History of the locality
Seymour is located 98 km north of Melbourne Australia, a part of the Murray-Darling Basin within the Goulburn Valley, north of the Great Dividing Range and is about 140 metres above sea level. It's average rainfall since records started in 1880 is 593.5mm, the trend is that it is becoming drier, the area has been in a drought for the last 8-10 years.
Prior to Euorpean settlement the region was occupied by the Natrakboolok, Ngooraialum and Thagungwurung tribes, some of whom continued to camp and hold corroborees on the townsite into the 1860's.
The first white men in the area were explorers Hume and Hovell in 1824. Major Mitchell's party passed through the area in 1836, with settlers not far behind. The overland mail route to Sydney originally followed Mitchell's path, crossing the Gouburn River at Michellstown, but later changed to the site of 'New Crossing Place' (later to become Seymour). A hotel, punt service and blacksmith began the original township in 1839. When the gold rush era took off in 1851 traffic increased on Sydney Road and so did the population. One of the states first primary schools was established in 1857 and is still in use today.
When the railway arrived in the 1872 the town became a major hub for the region, with the new town developing around the station site. An army training camp began in 1904 with the establishment of a troop of Light Horse which developed into a permanent camp during World War I. This became the cheif military area in the state that moved 10km west to Puckapunyal during WWII.
The downsizing of the railway and the moving of army divisions to the north of Australia in the 80's and 90's created a void in the town that was filled with a large influx of poor, marginalised people with little support. In 1999 the town was identified as the 10th most disadvantaged small town in NSW and Victoria.
From this spang an action group called The Seymour We Want, which was formed by concerned residents who came together to create a whole community approach in initiating a vision for the town. Since then community action has helped imporved the situation substantially. Planning is currently underway about the development of a Community Garden near the hospital.

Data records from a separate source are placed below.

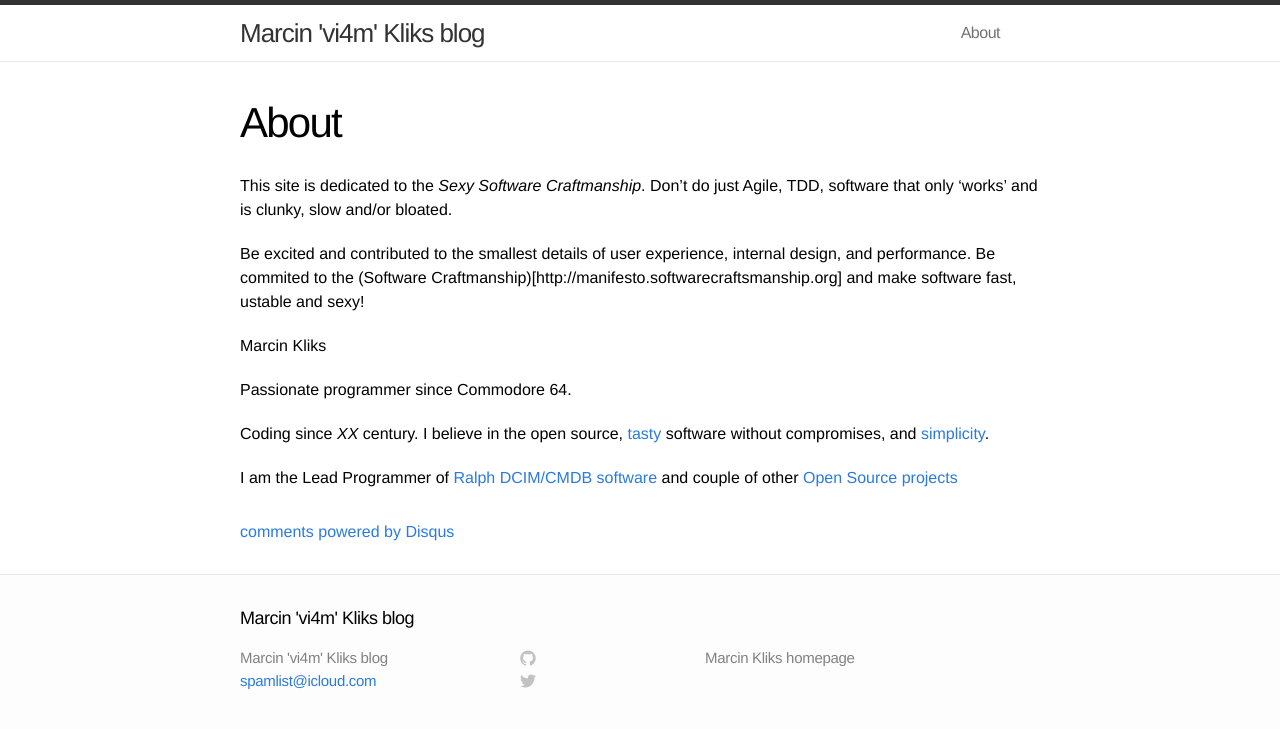
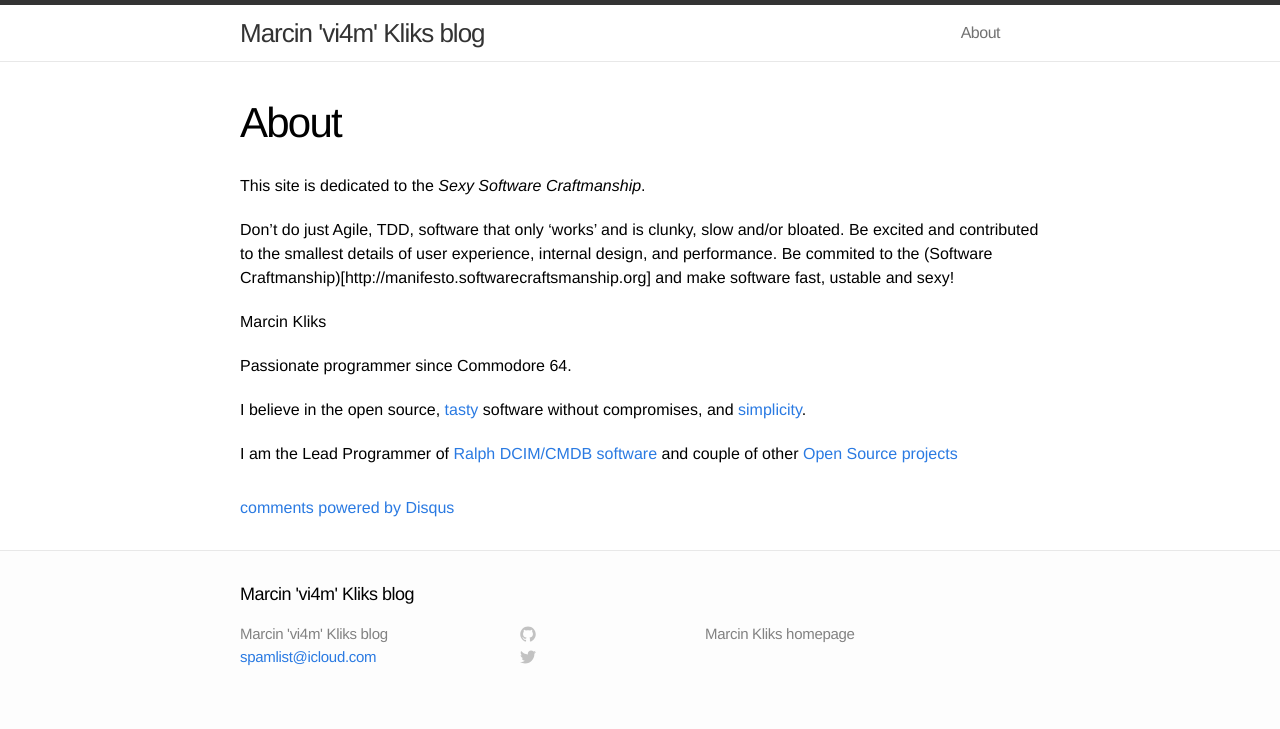
Before and after one commit to vi4m/vi4m.github.io, a Jekyll site: the page built from about.md, in a window 1280 px wide. Shown: the top 729 px of the page. Built offline with Jekyll 4.4.1, drawn with Linux system fonts in a browser that asks for light colours; comment, search, counter and statistics services are not loaded.

Commit message:
Update about.md

```diff
--- a/about.md
+++ b/about.md
@@ -7,8 +7,8 @@ published: true
 
 
 This site is dedicated to the *Sexy Software Craftmanship*.
+
 Don't do just Agile, TDD, software that only 'works' and is clunky, slow and/or bloated.
-
 Be excited and contributed to the smallest details of user experience, internal design, and performance.
 Be commited to the (Software Craftmanship)[http://manifesto.softwarecraftsmanship.org] and make software fast, ustable and sexy!
 
@@ -17,6 +17,6 @@ Marcin Kliks
 
 Passionate programmer since Commodore 64.
 
-Coding since *XX* century. I believe in the open source, [tasty](http://40hz.se/fatmanifesto/principles.html) software without compromises, and [simplicity](http://legacy.python.org/dev/peps/pep-0020/ "Python Zen").
+I believe in the open source, [tasty](http://40hz.se/fatmanifesto/principles.html) software without compromises, and [simplicity](http://legacy.python.org/dev/peps/pep-0020/ "Python Zen").
 
 I am the Lead Programmer of [Ralph DCIM/CMDB software]( http://ralph.allegrogroup.com) and couple of other [Open Source projects](/projects)
```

The locality now has a population of about 7,000. It is a reasonably well serviced town, with a strong sport focus and many community organisations. There are some beautiful parks along the river and some large bushland reserves that were once military bases.